**Activity:** Locate the string "pathLength" in the records below. Copy every line where it occurs.

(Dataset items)
·····

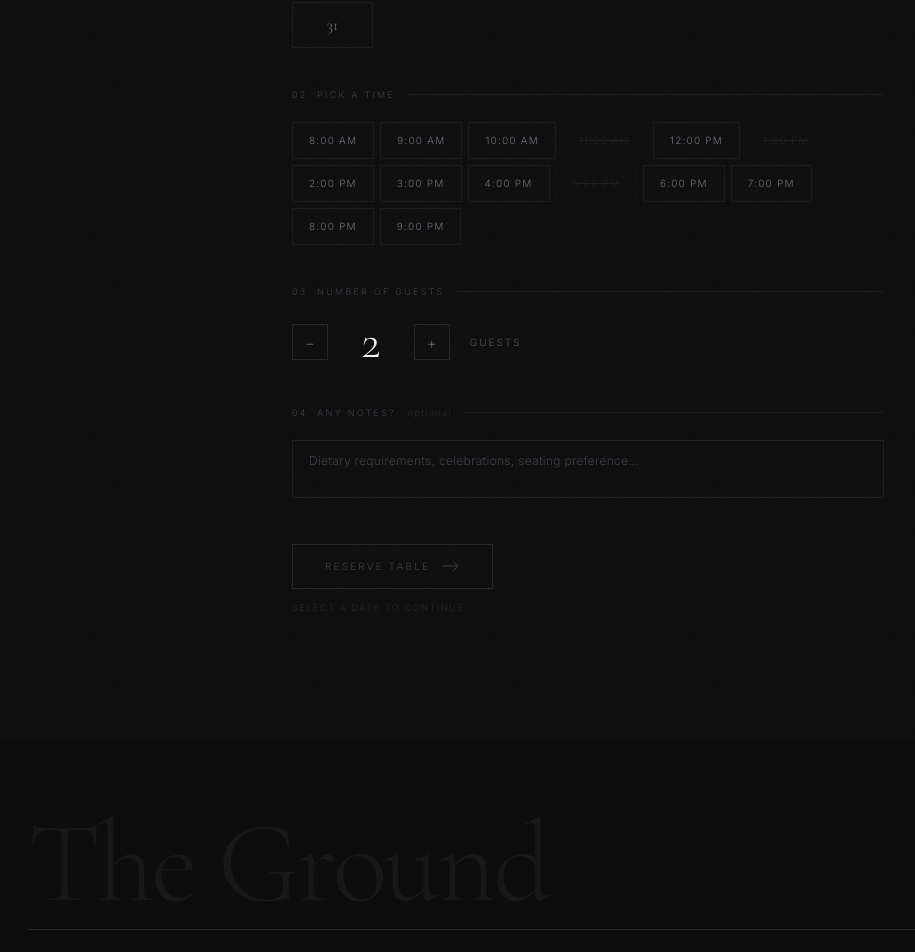
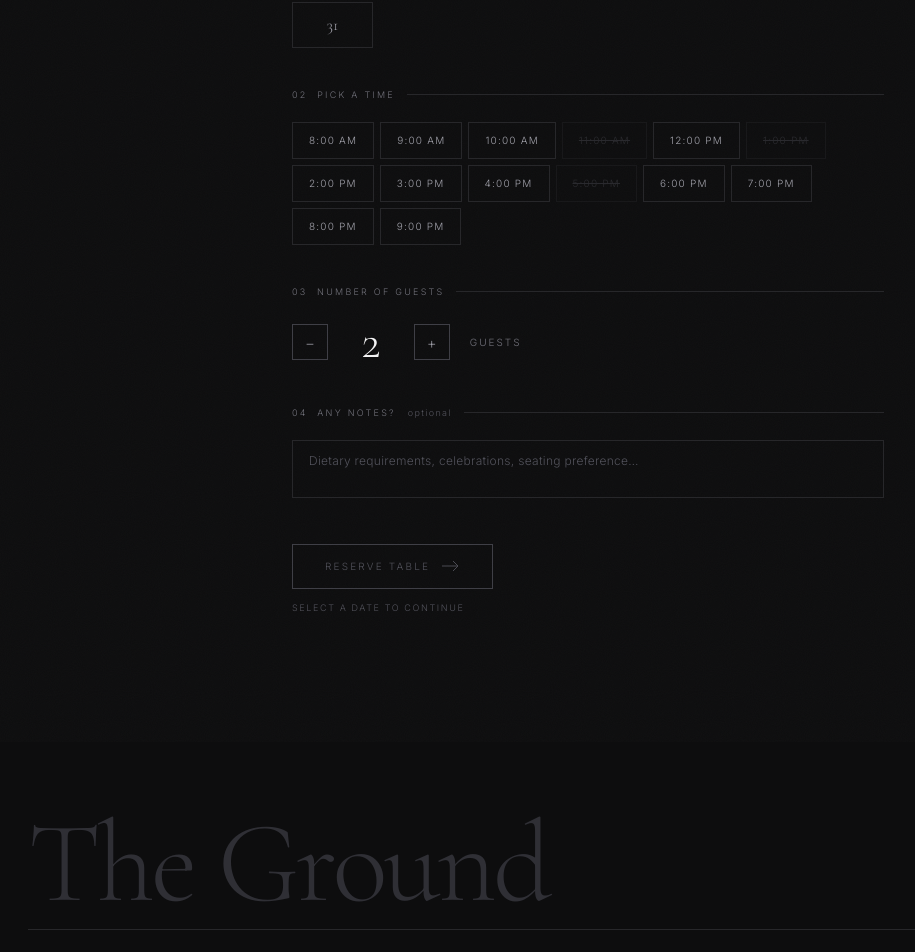
Before and after one commit to KONO-anupam/The-Ground, a Next.js app: page / in a window 1280 px wide. Shown: the part 3718-4670 px from the top of the page, without its empty margins (52-967 px from the left). Built offline with nearby package versions, Linux system fonts and the light colour scheme.

Commit message:
fix: reservation ui

```diff
--- a/app/components/footer.tsx
+++ b/app/components/footer.tsx
@@ -197,7 +197,7 @@ export default function TheGroundFooter() {
       {/* FIX: was font-serif (broken) — now font-cormorant */}
       <div className="px-6 pb-2 pt-16 md:px-12 lg:px-20">
         <p
-          className="pointer-events-none select-none font-cormorant font-light leading-none text-[#18181b]"
+          className="pointer-events-none select-none font-cormorant font-light leading-none text-[#2f2f35]"
           style={{
             fontSize: "clamp(42px, 9vw, 120px)",
             letterSpacing: "-0.03em",
--- a/app/components/reservation.tsx
+++ b/app/components/reservation.tsx
@@ -32,15 +32,18 @@ const StepLabel: React.FC<{
   optional?: boolean;
 }> = ({ n, label, optional }) => (
   <div className="flex items-center gap-3 mb-5">
-    <span className="font-inter text-[9px] font-light uppercase tracking-[0.25em] text-[#3f3f46]">
+    {/* Step number + label: was #3f3f46, now #71717a — clearly visible */}
+    <span className="font-inter text-[9px] font-light uppercase tracking-[0.25em] text-[#71717a]">
       {n}&nbsp;&nbsp;{label}
     </span>
     {optional && (
-      <span className="font-inter text-[9px] font-light tracking-[0.15em] text-[#27272a]">
+      /* "optional" tag: was #27272a (nearly invisible), now #52525b */
+      <span className="font-inter text-[9px] font-light tracking-[0.15em] text-[#52525b]">
         optional
       </span>
     )}
-    <span className="h-px flex-1 bg-[#1c1c1e]" aria-hidden="true" />
+    {/* Divider line: was #1c1c1e, nudge to #27272a so it reads as intentional */}
+    <span className="h-px flex-1 bg-[#27272a]" aria-hidden="true" />
   </div>
 );
 
@@ -66,12 +69,10 @@ const SuccessView: React.FC<SuccessProps> = ({
     exit={{ opacity: 0 }}
     transition={{ duration: 0.5, ease: [0.32, 0, 0.18, 1] }}
     className="flex min-h-[60vh] flex-col items-center justify-center py-12 text-center"
-    // Announce confirmation to screen readers immediately on mount
     role="status"
     aria-live="polite"
     aria-label={`Reservation confirmed for ${guests} guest${guests > 1 ? "s" : ""} on ${dateLabel} at ${slot}. Booking reference ${bookingRef}.`}
   >
-    {/* Animated checkmark — decorative */}
     <motion.div
       initial={{ scale: 0.6, opacity: 0 }}
       animate={{ scale: 1, opacity: 1 }}
@@ -82,7 +83,7 @@ const SuccessView: React.FC<SuccessProps> = ({
       <svg className="absolute inset-0" viewBox="0 0 80 80" fill="none">
         <motion.circle
           cx="40" cy="40" r="38"
-          stroke="#27272a" strokeWidth="0.8"
+          stroke="#3f3f46" strokeWidth="0.8"
           initial={{ pathLength: 0, opacity: 0 }}
           animate={{ pathLength: 1, opacity: 1 }}
           transition={{ duration: 0.9, ease: "easeOut" }}
@@ -114,7 +115,8 @@ const SuccessView: React.FC<SuccessProps> = ({
       initial={{ opacity: 0, y: 8 }}
       animate={{ opacity: 1, y: 0 }}
       transition={{ delay: 0.85, duration: 0.5 }}
-      className="mt-3 font-cormorant font-light italic text-[#71717a]"
+      /* Italic subline: was #71717a, now #8e8e9a — noticeably softer but legible */
+      className="mt-3 font-cormorant font-light italic text-[#8e8e9a]"
       style={{ fontSize: "clamp(1rem, 2vw, 1.3rem)" }}
     >
       We look forward to hosting you.
@@ -124,7 +126,7 @@ const SuccessView: React.FC<SuccessProps> = ({
       initial={{ opacity: 0, y: 10 }}
       animate={{ opacity: 1, y: 0 }}
       transition={{ delay: 1.05, duration: 0.5 }}
-      className="mt-10 inline-flex flex-wrap items-stretch justify-center divide-x divide-[#1c1c1e] border border-[#1c1c1e]"
+      className="mt-10 inline-flex flex-wrap items-stretch justify-center divide-x divide-[#27272a] border border-[#27272a]"
     >
       {[
         ["Date", dateLabel],
@@ -132,10 +134,12 @@ const SuccessView: React.FC<SuccessProps> = ({
         ["Guests", `${guests}`],
       ].map(([k, v]) => (
         <div key={k} className="flex flex-col gap-1.5 px-7 py-5 text-center">
-          <span className="font-inter text-[8.5px] font-light uppercase tracking-[0.25em] text-[#3f3f46]">
+          {/* Summary card labels: was #3f3f46, now #71717a */}
+          <span className="font-inter text-[8.5px] font-light uppercase tracking-[0.25em] text-[#71717a]">
             {k}
           </span>
-          <span className="font-cormorant text-xl font-light text-[#a1a1aa]">
+          {/* Summary values: was #a1a1aa, now #c4c4cc */}
+          <span className="font-cormorant text-xl font-light text-[#c4c4cc]">
             {v}
           </span>
         </div>
@@ -148,7 +152,8 @@ const SuccessView: React.FC<SuccessProps> = ({
       transition={{ delay: 1.3, duration: 0.5 }}
       className="mt-8 flex flex-col items-center gap-5"
     >
-      <p className="font-inter text-[9px] font-light uppercase tracking-[0.3em] text-[#27272a]">
+      {/* Booking ref: was #27272a (almost invisible), now #52525b */}
+      <p className="font-inter text-[9px] font-light uppercase tracking-[0.3em] text-[#52525b]">
         Booking ref&nbsp;·&nbsp;{bookingRef}
       </p>
 
@@ -156,17 +161,19 @@ const SuccessView: React.FC<SuccessProps> = ({
         initial={{ opacity: 0 }}
         animate={{ opacity: 1 }}
         transition={{ delay: 1.5, duration: 0.5 }}
-        className="mt-2 max-w-xs font-inter text-[9px] font-light leading-[1.7] tracking-[0.12em] text-[#3a3a3e] text-center"
+        /* Fine print: was #3a3a3e (barely visible), now #52525b */
+        className="mt-2 max-w-xs font-inter text-[9px] font-light leading-[1.7] tracking-[0.12em] text-[#52525b] text-center"
       >
         Tables are held for a maximum of 15 minutes past your reserved
         time before being released to walk-in guests.
       </motion.p>
 
-      <span className="block h-px w-8 bg-[#1c1c1e]" aria-hidden="true" />
+      <span className="block h-px w-8 bg-[#27272a]" aria-hidden="true" />
 
+      {/* Reset link: was #3f3f46, hover #71717a — flip both up by one stop */}
       <button
         onClick={onReset}
-        className="font-inter text-[9px] font-light uppercase tracking-[0.22em] text-[#3f3f46] transition-colors duration-300 hover:text-[#71717a]"
+        className="font-inter text-[9px] font-light uppercase tracking-[0.22em] text-[#71717a] transition-colors duration-300 hover:text-[#a1a1aa]"
       >
         Make another reservation
       </button>
@@ -205,7 +212,6 @@ export const ReservationWidget: React.FC = () => {
     ? `${DAY_NAMES[selectedDate.getDay()]} ${selectedDate.getDate()} ${MONTH_SHORT[selectedDate.getMonth()]}`
     : "";
 
-  // ISO date string for the <time> element (YYYY-MM-DD)
   const dateISO = selectedDate
     ? `${selectedDate.getFullYear()}-${String(selectedDate.getMonth() + 1).padStart(2, "0")}-${String(selectedDate.getDate()).padStart(2, "0")}`
     : "";
@@ -241,7 +247,7 @@ export const ReservationWidget: React.FC = () => {
         initial={{ scaleX: 0 }}
         animate={inView ? { scaleX: 1 } : { scaleX: 0 }}
         transition={{ duration: 1.1, ease: [0.76, 0, 0.24, 1] }}
-        className="absolute top-0 left-0 right-0 h-px bg-[#1c1c1e] origin-left"
+        className="absolute top-0 left-0 right-0 h-px bg-[#27272a] origin-left"
         aria-hidden="true"
       />
 
@@ -261,7 +267,8 @@ export const ReservationWidget: React.FC = () => {
                 transition={{ duration: 0.6 }}
                 className="mb-12"
               >
-                <p className="font-inter text-[9.5px] font-light uppercase tracking-[0.3em] text-[#52525b] mb-3">
+                {/* Eyebrow: was #52525b, lift to #71717a */}
+                <p className="font-inter text-[9.5px] font-light uppercase tracking-[0.3em] text-[#71717a] mb-3">
                   Reserve a Table
                 </p>
                 <h2
@@ -285,23 +292,23 @@ export const ReservationWidget: React.FC = () => {
               >
                 <StepLabel n="01" label="Choose a date" />
 
-                <p className="font-inter text-[9px] font-light uppercase tracking-[0.22em] text-[#52525b] mb-4">
+                {/* Month/year label: was #52525b, lift to #71717a */}
+                <p className="font-inter text-[9px] font-light uppercase tracking-[0.22em] text-[#71717a] mb-4">
                   {MONTH_NAMES[today.getMonth()]} {today.getFullYear()}
                 </p>
 
-                {/* Day headers — aria-hidden; the button labels carry the accessible info */}
+                {/* Day-of-week headers: was #3f3f46, lift to #52525b */}
                 <div className="grid grid-cols-7 gap-1 mb-1" aria-hidden="true">
                   {DAY_NAMES.map((d) => (
                     <p
                       key={d}
-                      className="font-inter text-[8.5px] font-light uppercase tracking-[0.15em] text-[#3f3f46] text-center pb-2"
+                      className="font-inter text-[8.5px] font-light uppercase tracking-[0.15em] text-[#52525b] text-center pb-2"
                     >
                       {d}
                     </p>
                   ))}
                 </div>
 
-                {/* Calendar grid — wrap in a group role so screen readers announce it as a date picker */}
                 <div
                   className="grid grid-cols-7 gap-1"
                   role="group"
@@ -332,10 +339,12 @@ export const ReservationWidget: React.FC = () => {
                           transition-all duration-200 focus:outline-none
                           ${
                             isPast
-                              ? "cursor-not-allowed border-[#1c1c1e] text-[#3f3f46] opacity-25"
+                              /* Past days: keep muted but readable — border #27272a, text #52525b */
+                              ? "cursor-not-allowed border-[#27272a] text-[#52525b] opacity-30"
                               : isSelected
-                              ? "border-[#f4f4f5] bg-white/[0.04] text-[#f4f4f5]"
-                              : "border-[#1c1c1e] text-[#71717a] hover:border-[#3f3f46] hover:text-[#a1a1aa]"
+                              ? "border-[#f4f4f5] bg-white/4 text-[#f4f4f5]"
+                              /* Available days: was #71717a text, now #a1a1aa — much easier to read */
+                              : "border-[#27272a] text-[#a1a1aa] hover:border-[#52525b] hover:text-[#d4d4d8]"
                           }
                         `}
                       >
@@ -371,10 +380,12 @@ export const ReservationWidget: React.FC = () => {
                         tracking-[0.12em] border transition-all duration-200 focus:outline-none
                         ${
                           !s.avail
-                            ? "cursor-not-allowed border-[#1c1c1e] text-[#3f3f46] line-through opacity-30"
+                            /* Unavailable slots: was barely-there, now #52525b text */
+                            ? "cursor-not-allowed border-[#27272a] text-[#52525b] line-through opacity-40"
                             : selectedSlot === s.t
-                            ? "border-[#f4f4f5] bg-white/[0.04] text-[#f4f4f5]"
-                            : "border-[#1c1c1e] text-[#71717a] hover:border-[#3f3f46] hover:text-[#a1a1aa]"
+                            ? "border-[#f4f4f5] bg-white/4 text-[#f4f4f5]"
+                            /* Available slots: was #818189, lift to #a1a1aa */
+                            : "border-[#27272a] text-[#a1a1aa] hover:border-[#52525b] hover:text-[#d4d4d8]"
                         }
                       `}
                     >
@@ -396,7 +407,8 @@ export const ReservationWidget: React.FC = () => {
                   <button
                     onClick={() => setGuests((g) => Math.max(1, g - 1))}
                     aria-label="Decrease number of guests"
-                    className="flex h-9 w-9 items-center justify-center border border-[#27272a] font-cormorant text-xl text-[#71717a] transition-all duration-200 hover:border-[#a1a1aa] hover:text-[#f4f4f5] focus:outline-none"
+                    /* Stepper buttons: was #71717a, lift to #a1a1aa */
+                    className="flex h-9 w-9 items-center justify-center border border-[#3f3f46] font-cormorant text-xl text-[#a1a1aa] transition-all duration-200 hover:border-[#a1a1aa] hover:text-[#f4f4f5] focus:outline-none"
                   >
                     −
                   </button>
@@ -412,11 +424,12 @@ export const ReservationWidget: React.FC = () => {
                   <button
                     onClick={() => setGuests((g) => Math.min(12, g + 1))}
                     aria-label="Increase number of guests"
-                    className="flex h-9 w-9 items-center justify-center border border-[#27272a] font-cormorant text-xl text-[#71717a] transition-all duration-200 hover:border-[#a1a1aa] hover:text-[#f4f4f5] focus:outline-none"
+                    className="flex h-9 w-9 items-center justify-center border border-[#3f3f46] font-cormorant text-xl text-[#a1a1aa] transition-all duration-200 hover:border-[#a1a1aa] hover:text-[#f4f4f5] focus:outline-none"
                   >
                     +
                   </button>
-                  <span className="font-inter text-[10px] font-light uppercase tracking-[0.2em] text-[#52525b]" aria-hidden="true">
+                  {/* "guests" label: was #52525b, lift to #71717a */}
+                  <span className="font-inter text-[10px] font-light uppercase tracking-[0.2em] text-[#71717a]" aria-hidden="true">
                     {guests === 1 ? "guest" : "guests"}
                   </span>
                 </div>
@@ -438,10 +451,10 @@ export const ReservationWidget: React.FC = () => {
                   aria-label="Additional notes for your reservation"
                   className="
                     w-full resize-none bg-transparent px-4 py-3
-                    font-inter text-xs font-light tracking-wide text-[#a1a1aa]
-                    border border-[#1f1f20] outline-none
-                    placeholder:text-[#3f3f46]
-                    focus:border-[#3f3f46] transition-colors duration-200
+                    font-inter text-xs font-light tracking-wide text-[#c4c4cc]
+                    border border-[#27272a] outline-none
+                    placeholder:text-[#52525b]
+                    focus:border-[#52525b] transition-colors duration-200
                   "
                 />
               </motion.div>
@@ -454,11 +467,12 @@ export const ReservationWidget: React.FC = () => {
                     animate={{ opacity: 1, y: 0 }}
                     exit={{ opacity: 0, y: -4 }}
                     transition={{ duration: 0.35 }}
-                    className="mb-8 border-t border-[#1c1c1e] pt-6"
+                    className="mb-8 border-t border-[#27272a] pt-6"
                     aria-live="polite"
                     aria-label={`Reservation summary: ${dateLabel} at ${selectedSlot}, ${guests} ${guests === 1 ? "guest" : "guests"}`}
                   >
-                    <p className="font-inter text-[9px] font-light uppercase tracking-[0.22em] text-[#3f3f46] mb-4">
+                    {/* "Summary" label: was #3f3f46, now #71717a */}
+                    <p className="font-inter text-[9px] font-light uppercase tracking-[0.22em] text-[#71717a] mb-4">
                       Summary
                     </p>
                     <div className="flex flex-wrap gap-8">
@@ -468,7 +482,8 @@ export const ReservationWidget: React.FC = () => {
                         ["Guests", `${guests} ${guests === 1 ? "guest" : "guests"}`, `${guests} ${guests === 1 ? "guest" : "guests"}`],
                       ].map(([k, , v]) => (
                         <div key={String(k)} className="flex flex-col gap-1.5">
-                          <span className="font-inter text-[9px] font-light uppercase tracking-[0.22em] text-[#3f3f46]">
+                          {/* Summary keys: was #3f3f46, now #71717a */}
+                          <span className="font-inter text-[9px] font-light uppercase tracking-[0.22em] text-[#71717a]">
                             {k}
                           </span>
                           <span className="font-cormorant text-xl font-light text-[#f4f4f5]">
@@ -499,7 +514,8 @@ export const ReservationWidget: React.FC = () => {
                     ${
                       canSubmit
                         ? "border-[#f4f4f5] text-[#f4f4f5] hover:bg-[#f4f4f5] hover:text-[#0d0d0e]"
-                        : "cursor-not-allowed border-[#27272a] text-[#3f3f46]"
+                        /* Disabled CTA: was #27272a border + #3f3f46 text, lift both */
+                        : "cursor-not-allowed border-[#3f3f46] text-[#52525b]"
                     }
                   `}
                 >
@@ -514,8 +530,9 @@ export const ReservationWidget: React.FC = () => {
                 </button>
 
                 {!canSubmit && (
+                  /* Hint text: was #27272a (invisible), now #52525b */
                   <p
-                    className="mt-3 font-inter text-[9px] font-light uppercase tracking-[0.18em] text-[#27272a]"
+                    className="mt-3 font-inter text-[9px] font-light uppercase tracking-[0.18em] text-[#52525b]"
                     aria-live="polite"
                   >
                     {!selectedDate
```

·····

**Task response:**
           initial={{ pathLength: 0, opacity: 0 }}
           animate={{ pathLength: 1, opacity: 1 }}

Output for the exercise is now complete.